* [Dataset content]:
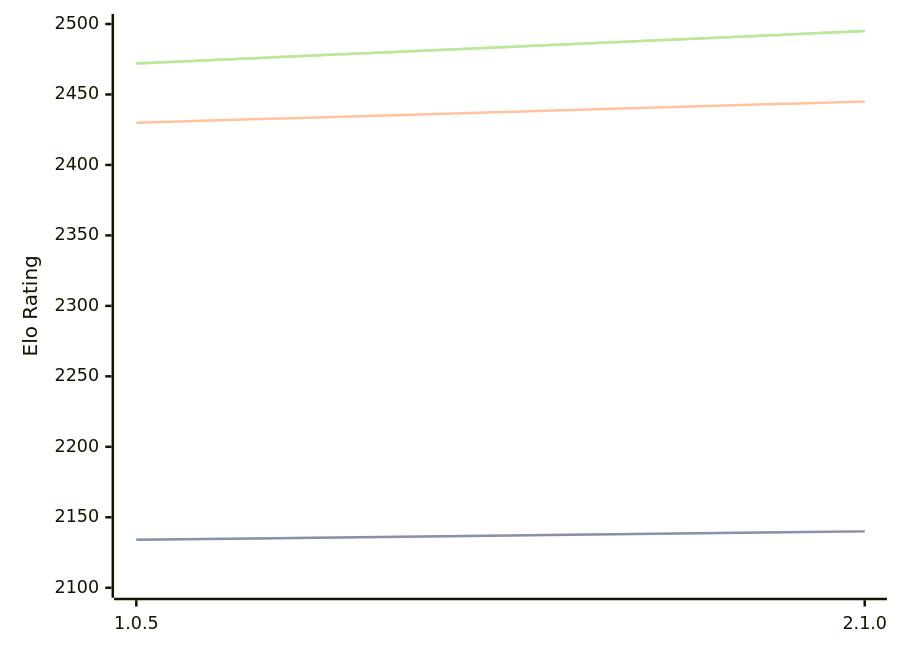
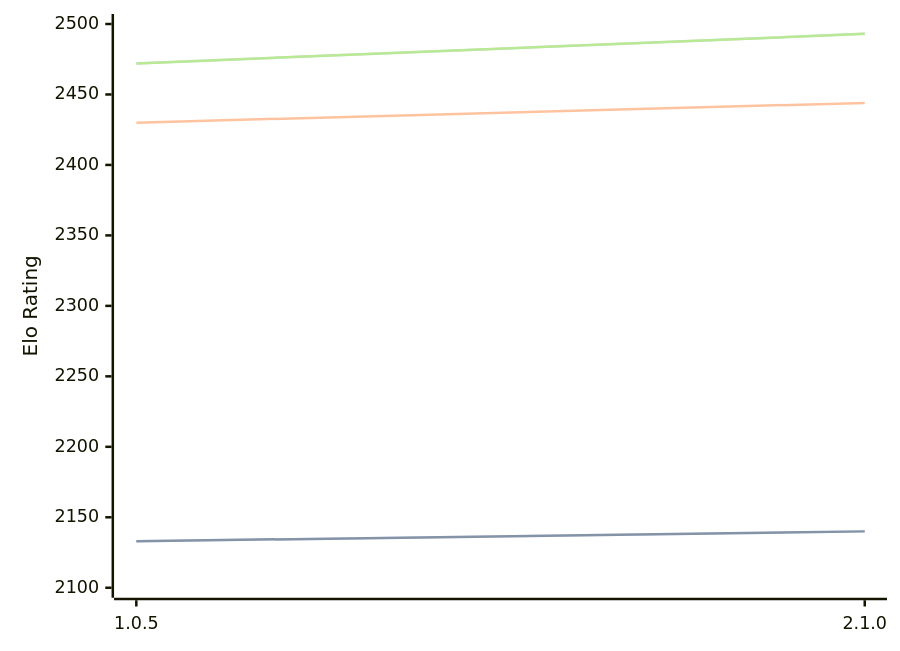
Before and after one commit to computer-chess-index/cci: the third of 3 diagrams in engines/Ruffian.md, drawn with Mermaid. The commit also changed other lines of this file, not shown here.

Commit message:
Update CCI Ratings (ELO VLTC) - 2026-06-19

````diff
--- a/engines/Ruffian.md
+++ b/engines/Ruffian.md
@@ -65,11 +65,11 @@
 ```mermaid
 %%{init: {"theme":"base","themeVariables":{"seriesColors:['#a3a3a3','#222221','#faa371']}}}%%
 xychart-beta
   x-axis ["1.0.5", "2.1.0"]
   y-axis "Elo Rating" 2100 --> 2500
-  line "STC (8.0+0.08s)" [2134, 2140]
-  line "STC (8.0+0.08s)" [2134, 2140]
-  line "LTC (60.0+0.60s)" [2430, 2445]
-  line "VLTC (2m24s+1.12s)" [2472, 2495]
-  line "VLTC (2m24s+1.12s)" [2472, 2495]
+  line "STC (8.0+0.08s)" [2133, 2140]
+  line "STC (8.0+0.08s)" [2133, 2140]
+  line "LTC (60.0+0.60s)" [2430, 2444]
+  line "VLTC (2m24s+1.12s)" [2472, 2493]
+  line "VLTC (2m24s+1.12s)" [2472, 2493]
 ```
````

* [Your instructions]: Where a line of the entries holds the string "axis", include it in the count, and give only the final number.

* [Solution to this problem]: 2